## WHAT THE TASK ASKS
Scan the lines below for the word "margin". Copy each line you find it in.

[Dataset items]
↓

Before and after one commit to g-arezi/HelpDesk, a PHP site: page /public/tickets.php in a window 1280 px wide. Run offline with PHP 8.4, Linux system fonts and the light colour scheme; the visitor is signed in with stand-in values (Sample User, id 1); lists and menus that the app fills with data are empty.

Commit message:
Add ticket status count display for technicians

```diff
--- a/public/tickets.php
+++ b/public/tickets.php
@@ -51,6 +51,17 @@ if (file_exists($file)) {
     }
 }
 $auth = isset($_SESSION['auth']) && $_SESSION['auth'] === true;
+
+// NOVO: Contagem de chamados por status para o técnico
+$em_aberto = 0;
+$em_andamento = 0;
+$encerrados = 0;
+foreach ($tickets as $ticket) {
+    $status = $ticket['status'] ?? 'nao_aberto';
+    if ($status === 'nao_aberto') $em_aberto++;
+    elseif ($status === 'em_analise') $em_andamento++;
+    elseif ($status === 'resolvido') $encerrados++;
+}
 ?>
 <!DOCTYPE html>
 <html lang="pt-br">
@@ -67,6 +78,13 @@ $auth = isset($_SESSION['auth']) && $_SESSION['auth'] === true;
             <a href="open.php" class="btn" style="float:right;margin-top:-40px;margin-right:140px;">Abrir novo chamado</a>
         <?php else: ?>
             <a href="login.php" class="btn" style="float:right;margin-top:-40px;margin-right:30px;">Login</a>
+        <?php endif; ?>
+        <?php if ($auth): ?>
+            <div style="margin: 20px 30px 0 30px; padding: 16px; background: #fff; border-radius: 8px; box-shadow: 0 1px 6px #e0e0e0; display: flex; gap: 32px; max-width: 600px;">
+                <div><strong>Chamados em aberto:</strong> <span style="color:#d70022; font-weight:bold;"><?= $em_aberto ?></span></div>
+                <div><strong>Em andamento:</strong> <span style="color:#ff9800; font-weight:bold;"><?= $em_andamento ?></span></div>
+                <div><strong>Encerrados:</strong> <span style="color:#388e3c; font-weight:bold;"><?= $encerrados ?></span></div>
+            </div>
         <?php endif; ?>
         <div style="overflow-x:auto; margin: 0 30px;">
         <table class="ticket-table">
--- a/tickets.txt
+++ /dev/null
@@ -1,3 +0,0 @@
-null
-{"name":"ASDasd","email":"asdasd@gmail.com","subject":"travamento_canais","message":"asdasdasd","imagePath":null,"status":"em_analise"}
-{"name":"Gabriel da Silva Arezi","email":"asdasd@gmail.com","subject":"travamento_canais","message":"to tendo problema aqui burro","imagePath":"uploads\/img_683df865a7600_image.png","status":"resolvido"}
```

↑

## ANSWER TO THIS EXERCISE
             <a href="open.php" class="btn" style="float:right;margin-top:-40px;margin-right:140px;">Abrir novo chamado</a>
             <a href="login.php" class="btn" style="float:right;margin-top:-40px;margin-right:30px;">Login</a>
+            <div style="margin: 20px 30px 0 30px; padding: 16px; background: #fff; border-radius: 8px; box-shadow: 0 1px 6px #e0e0e0; display: flex; gap: 32px; max-width: 600px;">
         <div style="overflow-x:auto; margin: 0 30px;">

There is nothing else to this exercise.